It’s not just UFOs which take water. The warnayarra, the rainbow serpents which the Aboriginals believe in, are also capable of taking water down into the earth with them. You could argue that this too is batty, but this would be more obviously missing the point. The reason for the warnayarra is to explain a variety of natural causes and effects. Their existence in Australia isn’t explained by biology, it’s explained by culture. Looking more closely at the warnayarra reveals some interesting similarities with UFOs. Warnayarra can abduct Aboriginals, especially Aboriginal people who are outside their own territory. The warnayarra recognise local peoples as belonging to the land, but a man outside his territory can be in danger if he hasn’t been formally introduced to the local warnayarra by someone who belongs.
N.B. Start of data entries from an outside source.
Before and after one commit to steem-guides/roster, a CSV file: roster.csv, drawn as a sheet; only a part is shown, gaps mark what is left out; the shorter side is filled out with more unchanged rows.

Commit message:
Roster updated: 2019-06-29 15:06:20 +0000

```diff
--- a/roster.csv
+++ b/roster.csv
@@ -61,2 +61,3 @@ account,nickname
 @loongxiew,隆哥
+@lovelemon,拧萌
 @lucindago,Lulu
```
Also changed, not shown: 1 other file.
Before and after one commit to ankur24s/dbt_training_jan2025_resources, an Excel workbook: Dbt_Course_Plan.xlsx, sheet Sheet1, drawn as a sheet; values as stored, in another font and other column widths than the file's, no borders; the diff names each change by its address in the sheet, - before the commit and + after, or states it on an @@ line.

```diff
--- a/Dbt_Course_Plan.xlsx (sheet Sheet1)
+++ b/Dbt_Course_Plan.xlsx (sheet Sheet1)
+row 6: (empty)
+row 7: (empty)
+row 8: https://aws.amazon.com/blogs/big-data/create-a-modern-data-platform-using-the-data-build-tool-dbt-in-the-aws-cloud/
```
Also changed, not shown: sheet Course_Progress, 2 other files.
Saethre is able to draw up a series of comparisons between rainbow serpents and UFOs. In some ways they are thought of as quite similar. Neither is cursed for taking resources, they’re accepted as a fact of life. They both are tied to ideas of belonging to the land. In other ways they’re mirror images. Saethre notes that warnayarra take water down, while UFOs take it up. They are dangerous to different targets. They also seem to occupy different conceptual spaces. Despite operating in the same landscape, they don’t interact. UFOs seem to occupy an ambiguous social space. They’re considered as part of the landscape as other traditional Aboriginal beings but not fully integrated with aboriginal cosmology. Nor are they a cosmology bolted-on to the culture for assimilating Kardiya into aboriginal cosmology. Saethre observed aboriginal peoples talking about natural events and attributing their actions to aliens as other aboriginal peoples would to ancestor spirits.
Saethre’s conclusions are that declaring native and western beliefs as ‘incommensurable’ doesn’t work. Instead he argues that the UFO tales show that the local people are taking western concepts and re-casting them into aboriginal cosmology. Rather than simply being wacky, Saethre states that indigenous UFO beliefs offer a way of observing the interaction and acculturation which occurs between indigenous and non-indigenous peoples.
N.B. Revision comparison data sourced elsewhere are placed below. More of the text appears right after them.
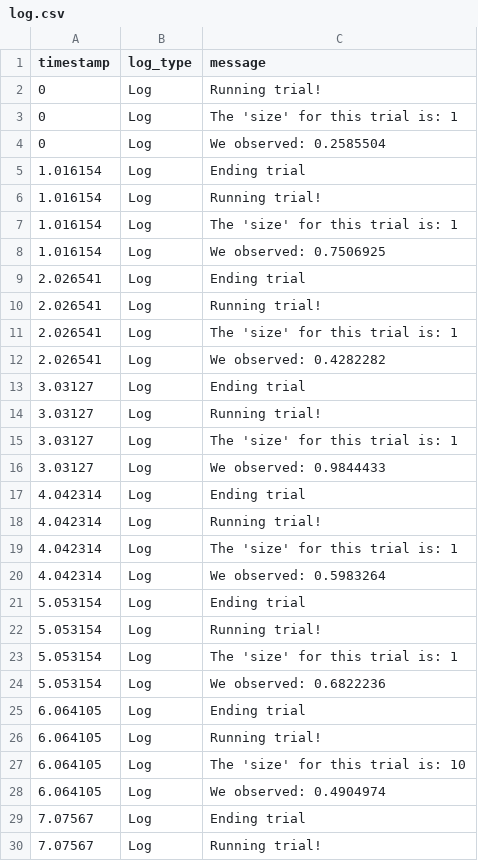
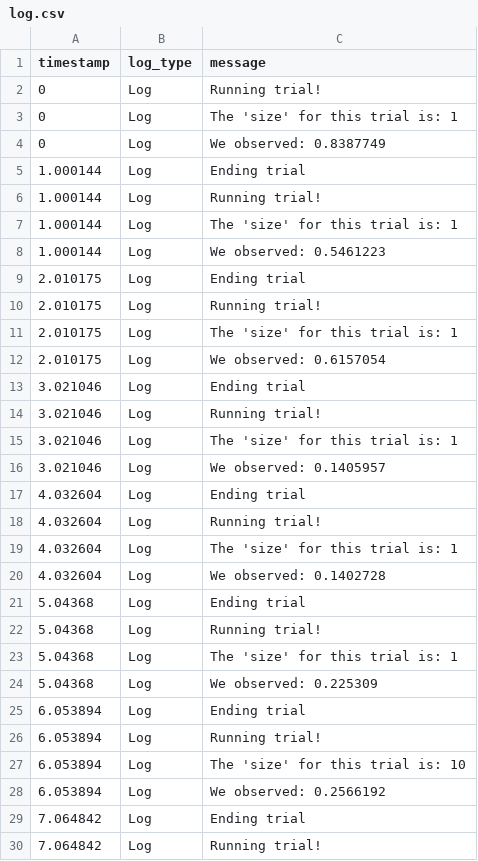
Before and after one commit to immersivecognition/unity-experiment-framework, a CSV file: example_output/basic_example_1/quick_start/S001/log.csv, drawn as a sheet; only a part is shown; the diff covers the shown part only.

```diff
--- a/example_output/basic_example_1/quick_start/S001/log.csv
+++ b/example_output/basic_example_1/quick_start/S001/log.csv
@@ -3,28 +3,28 @@ timestamp,log_type,message
 0,Log,The 'size' for this trial is: 1
-0,Log,We observed: 0.2585504
-1.016154,Log,Ending trial
-1.016154,Log,Running trial!
-1.016154,Log,The 'size' for this trial is: 1
-1.016154,Log,We observed: 0.7506925
-2.026541,Log,Ending trial
-2.026541,Log,Running trial!
-2.026541,Log,The 'size' for this trial is: 1
-2.026541,Log,We observed: 0.4282282
-3.03127,Log,Ending trial
-3.03127,Log,Running trial!
-3.03127,Log,The 'size' for this trial is: 1
-3.03127,Log,We observed: 0.9844433
-4.042314,Log,Ending trial
-4.042314,Log,Running trial!
-4.042314,Log,The 'size' for this trial is: 1
-4.042314,Log,We observed: 0.5983264
-5.053154,Log,Ending trial
-5.053154,Log,Running trial!
-5.053154,Log,The 'size' for this trial is: 1
-5.053154,Log,We observed: 0.6822236
-6.064105,Log,Ending trial
-6.064105,Log,Running trial!
-6.064105,Log,The 'size' for this trial is: 10
-6.064105,Log,We observed: 0.4904974
-7.07567,Log,Ending trial
-7.07567,Log,Running trial!
+0,Log,We observed: 0.8387749
+1.000144,Log,Ending trial
+1.000144,Log,Running trial!
+1.000144,Log,The 'size' for this trial is: 1
+1.000144,Log,We observed: 0.5461223
+2.010175,Log,Ending trial
+2.010175,Log,Running trial!
+2.010175,Log,The 'size' for this trial is: 1
+2.010175,Log,We observed: 0.6157054
+3.021046,Log,Ending trial
+3.021046,Log,Running trial!
+3.021046,Log,The 'size' for this trial is: 1
+3.021046,Log,We observed: 0.1405957
+4.032604,Log,Ending trial
+4.032604,Log,Running trial!
+4.032604,Log,The 'size' for this trial is: 1
+4.032604,Log,We observed: 0.1402728
+5.04368,Log,Ending trial
+5.04368,Log,Running trial!
+5.04368,Log,The 'size' for this trial is: 1
+5.04368,Log,We observed: 0.225309
+6.053894,Log,Ending trial
+6.053894,Log,Running trial!
+6.053894,Log,The 'size' for this trial is: 10
+6.053894,Log,We observed: 0.2566192
+7.064842,Log,Ending trial
+7.064842,Log,Running trial!
```
Also changed, not shown: 6 added rows, 6 removed rows and 26 edited cells elsewhere in this file, example_output/basic_example_1/P_180504130057/S001/log.csv, example_output/basic_example_1/P_180504130057/S001/trial_results.csv, 49 other files.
It’s an important point to bear in mind. Archaeologists routinely use ethnographies as the basis for analogies to explain archaeological deposits. It’s important to remember that peoples living now are not straightforward proxies for those living in the past. One easily recognised way is that hunter-gatherers today have been pushed out to harsher environments as modern society expands. In the Mesolithic and earlier hunter-gatherers would have had access to the most bountiful landscapes. At the same time we cannot think of hunter-gatherers of any period as living in an interchangeable timelessness. Saethre’s UFO study is a particularly effective demonstration that indigenous peoples today live in the 21st century just like everyone else.
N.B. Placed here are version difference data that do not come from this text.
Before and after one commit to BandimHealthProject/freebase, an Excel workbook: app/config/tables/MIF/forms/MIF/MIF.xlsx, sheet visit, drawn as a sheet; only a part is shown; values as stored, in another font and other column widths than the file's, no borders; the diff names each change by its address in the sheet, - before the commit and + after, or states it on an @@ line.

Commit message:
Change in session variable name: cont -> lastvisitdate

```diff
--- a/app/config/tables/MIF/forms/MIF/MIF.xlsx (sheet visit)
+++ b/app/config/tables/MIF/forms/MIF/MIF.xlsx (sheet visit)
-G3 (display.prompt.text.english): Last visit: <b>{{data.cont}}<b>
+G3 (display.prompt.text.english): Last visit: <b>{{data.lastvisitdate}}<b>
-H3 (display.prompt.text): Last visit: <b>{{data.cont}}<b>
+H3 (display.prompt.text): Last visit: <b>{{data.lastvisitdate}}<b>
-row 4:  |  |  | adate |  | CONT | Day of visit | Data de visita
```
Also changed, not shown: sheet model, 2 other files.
Saethre, E. (2007). Close encounters: UFO beliefs in a remote Australian Aboriginal community. Journal of the Royal Anthropological Institute, 13(4), 901–915. DOI: 10.1111/j.1467–9655.2007.00463.x